-- Data records follows --
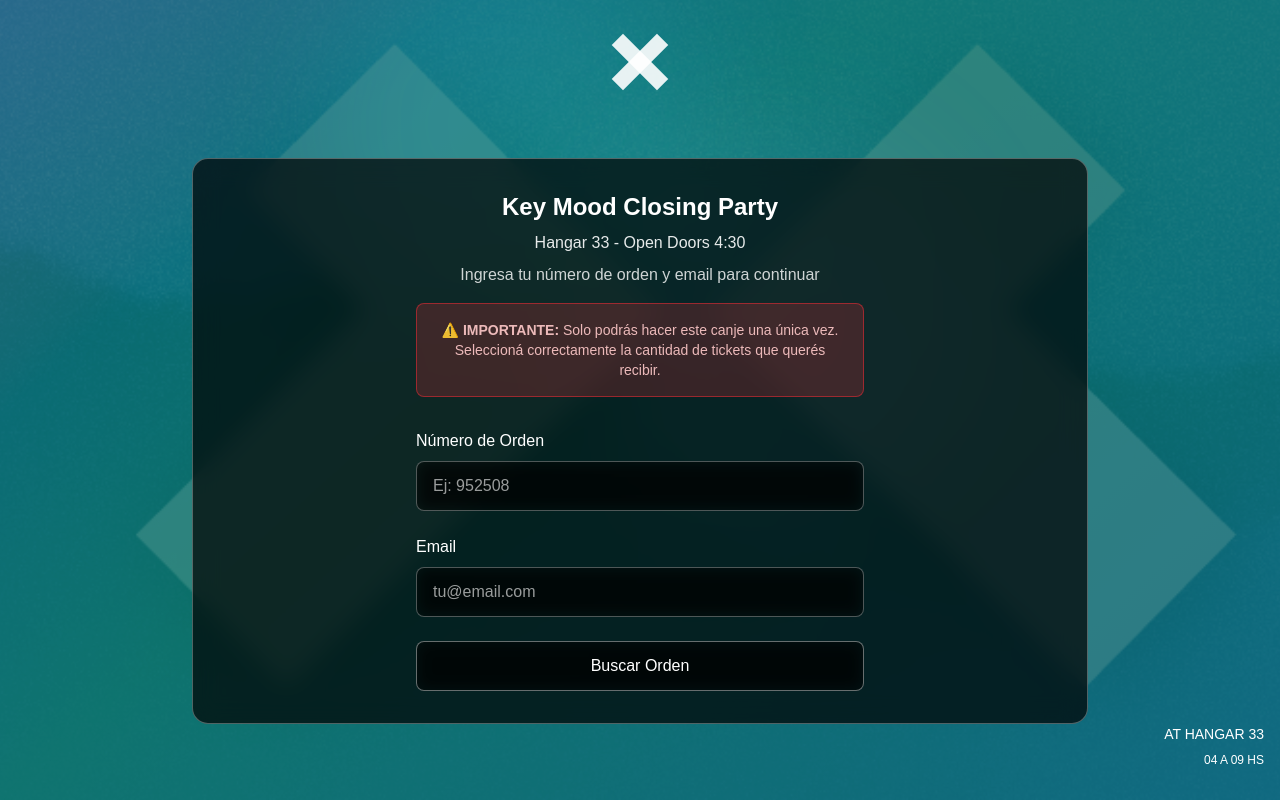
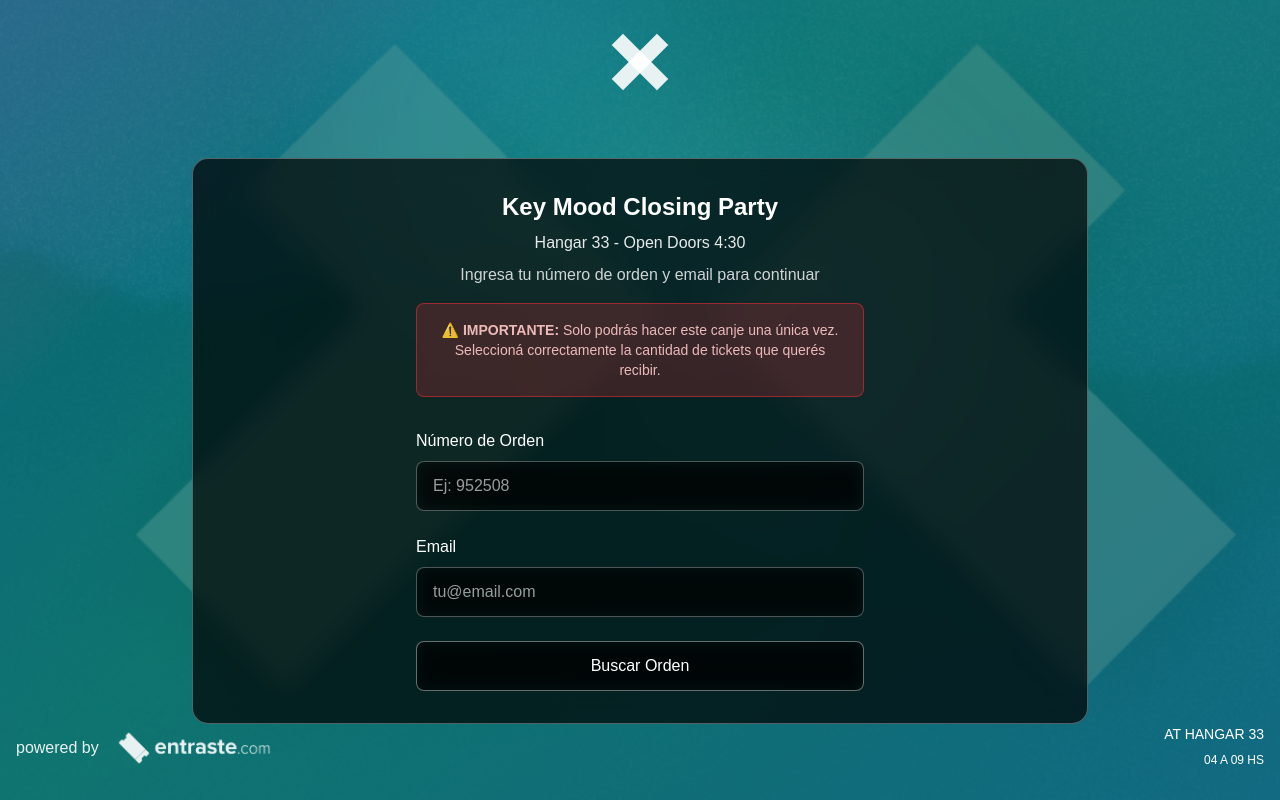
Before and after one commit to manubidegain/after-claims, a Next.js app: page / in a window 1280 px wide. Shown: the part 358-1158 px from the top of the page. Built offline with nearby package versions, Linux system fonts and the light colour scheme.

Commit message:
last changes

```diff
--- a/src/app/page.tsx
+++ b/src/app/page.tsx
@@ -145,9 +145,23 @@ export default function Home() {
       {/* Footer */}
       <div className="relative z-10 pb-8">
         <div className="container mx-auto px-4">
-          <div className="text-right text-white">
-            <div className="text-sm font-light mb-2">AT HANGAR 33</div>
-            <div className="text-xs font-light">04 A 09 HS</div>
+          <div className="flex justify-between items-end">
+            <div className="text-left text-white">
+              <div className="text-base font-light opacity-90 flex items-center gap-4">
+                powered by
+                <Image
+                  src="/Entraste_logo.png"
+                  alt="Entraste"
+                  width={120}
+                  height={40}
+                  className="h-10 w-auto"
+                />
+              </div>
+            </div>
+            <div className="text-right text-white">
+              <div className="text-sm font-light mb-2">AT HANGAR 33</div>
+              <div className="text-xs font-light">04 A 09 HS</div>
+            </div>
           </div>
         </div>
       </div>
```
Also changed, not shown: public/Entraste_Logo.png (added).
-- Data records concluded --
### Prompt
Give the records back verbatim, pictures excluded.

### Exercise output
Before and after one commit to manubidegain/after-claims, a Next.js app: page / in a window 1280 px wide. Shown: the part 358-1158 px from the top of the page. Built offline with nearby package versions, Linux system fonts and the light colour scheme.

Commit message:
last changes

```diff
--- a/src/app/page.tsx
+++ b/src/app/page.tsx
@@ -145,9 +145,23 @@ export default function Home() {
       {/* Footer */}
       <div className="relative z-10 pb-8">
         <div className="container mx-auto px-4">
-          <div className="text-right text-white">
-            <div className="text-sm font-light mb-2">AT HANGAR 33</div>
-            <div className="text-xs font-light">04 A 09 HS</div>
+          <div className="flex justify-between items-end">
+            <div className="text-left text-white">
+              <div className="text-base font-light opacity-90 flex items-center gap-4">
+                powered by
+                <Image
+                  src="/Entraste_logo.png"
+                  alt="Entraste"
+                  width={120}
+                  height={40}
+                  className="h-10 w-auto"
+                />
+              </div>
+            </div>
+            <div className="text-right text-white">
+              <div className="text-sm font-light mb-2">AT HANGAR 33</div>
+              <div className="text-xs font-light">04 A 09 HS</div>
+            </div>
           </div>
         </div>
       </div>
```
Also changed, not shown: public/Entraste_Logo.png (added).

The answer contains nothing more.